Conservative evangelicals have grown more circumspect about their position as political leaders in the last decade. In his book Age of Evangelicalism, Steven Miller shows how evangelical norms, language, and votes exerted a disproportionate influence on national politics until very recently. Miller makes a compelling case that Obama’s election, after running as an “unabashed social liberal,” marked the end of the age of evangelicalism.More than anything, the legalization of gay marriage signaled conservative evangelicals’ political exile. In the last few years, they have published a spate of books about the need for Christians to live as counter-cultural witnesses, and the battleground has shifted to religious freedom so that [in their view] churches and other Christian organizations can practice what they preach in peace. This is a far cry from the bombast of Jerry Falwell and James Dobson talking about taking back the nation for Christ.
Though, says Dowland:
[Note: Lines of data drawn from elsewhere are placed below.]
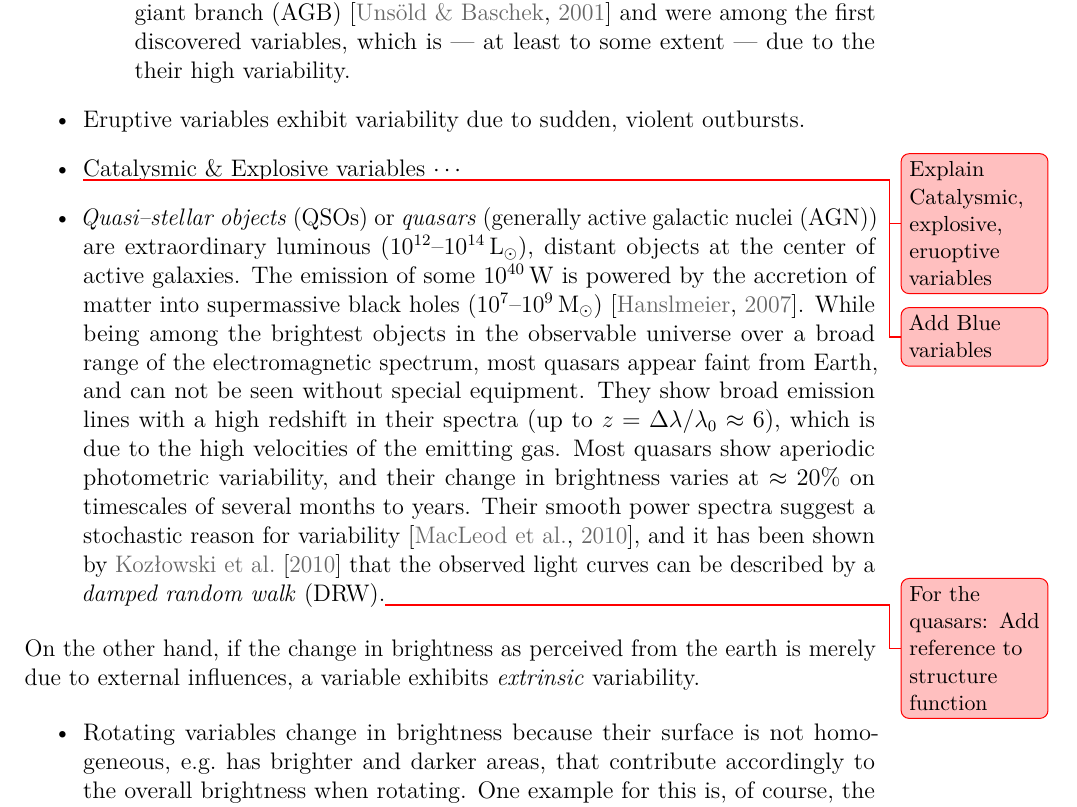
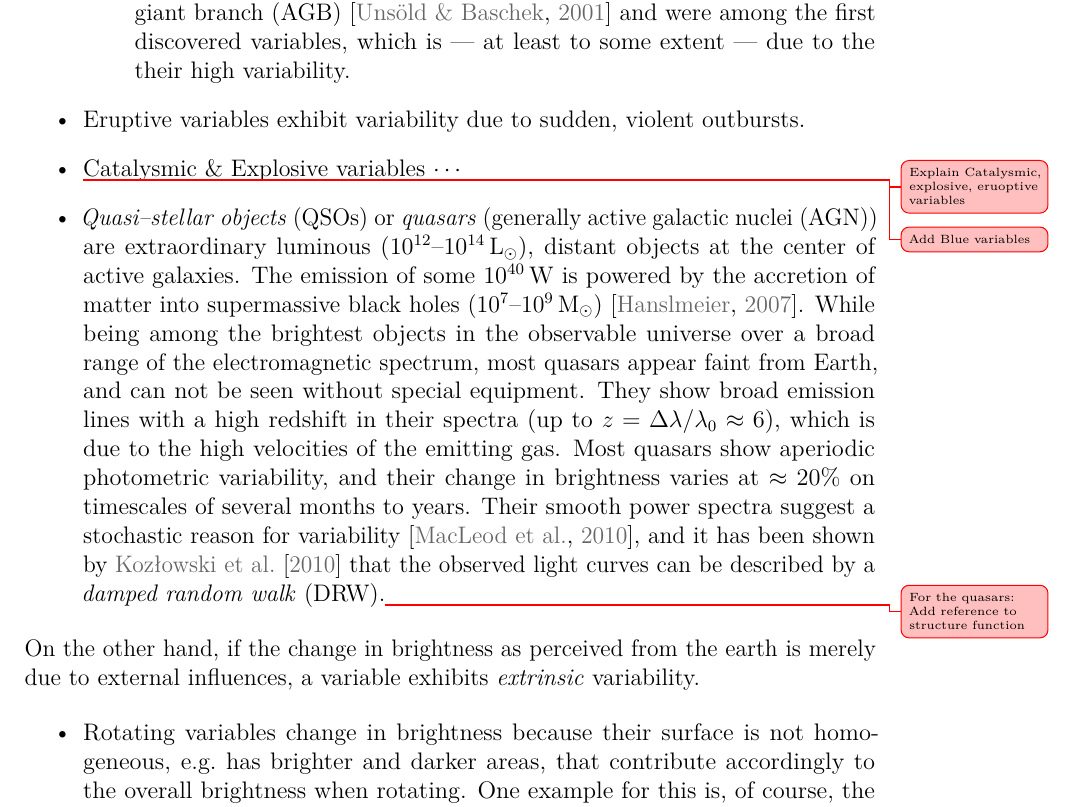
Before and after one commit to carlosal1015/variability-classifier-latex, a LaTeX thesis (thesis.tex, which reads header.tex): part of page 10 of 47, cut so that both start at the same text. Compiled offline with pdfLaTeX.

Commit message:
Update header.tex

```diff
--- a/header.tex
+++ b/header.tex
@@ -180,7 +180,7 @@
 %%%%%%%%%%%%%%%%%%%%%%%%%%%%%%%%%%%%%%%%%%%%%%%%%%%%%%%%%%%%%%%%%%%%%%%%%%%%%%%%
 
 \usepackage{xargs}
-\usepackage[colorinlistoftodos,prependcaption,textsize=small,linecolor=red,backgroundcolor=red!25,bordercolor=red]{todonotes}
+\usepackage[colorinlistoftodos,prependcaption,textsize=tiny,linecolor=red,backgroundcolor=red!25,bordercolor=red]{todonotes}
 \reversemarginpar
 \newcommandx{\unsure}[2][1=]{\todo[linecolor=orange,backgroundcolor=orange!25,bordercolor=orange,#1]{#2}}
 \newcommandx{\change}[2][1=]{\todo[linecolor=blue,backgroundcolor=blue!25,bordercolor=blue,#1]{#2}}
```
“I’m not sure religious freedom as a rallying cry will have much staying power as long as Christian Right leaders continue to apply it with such transparent selectivity.”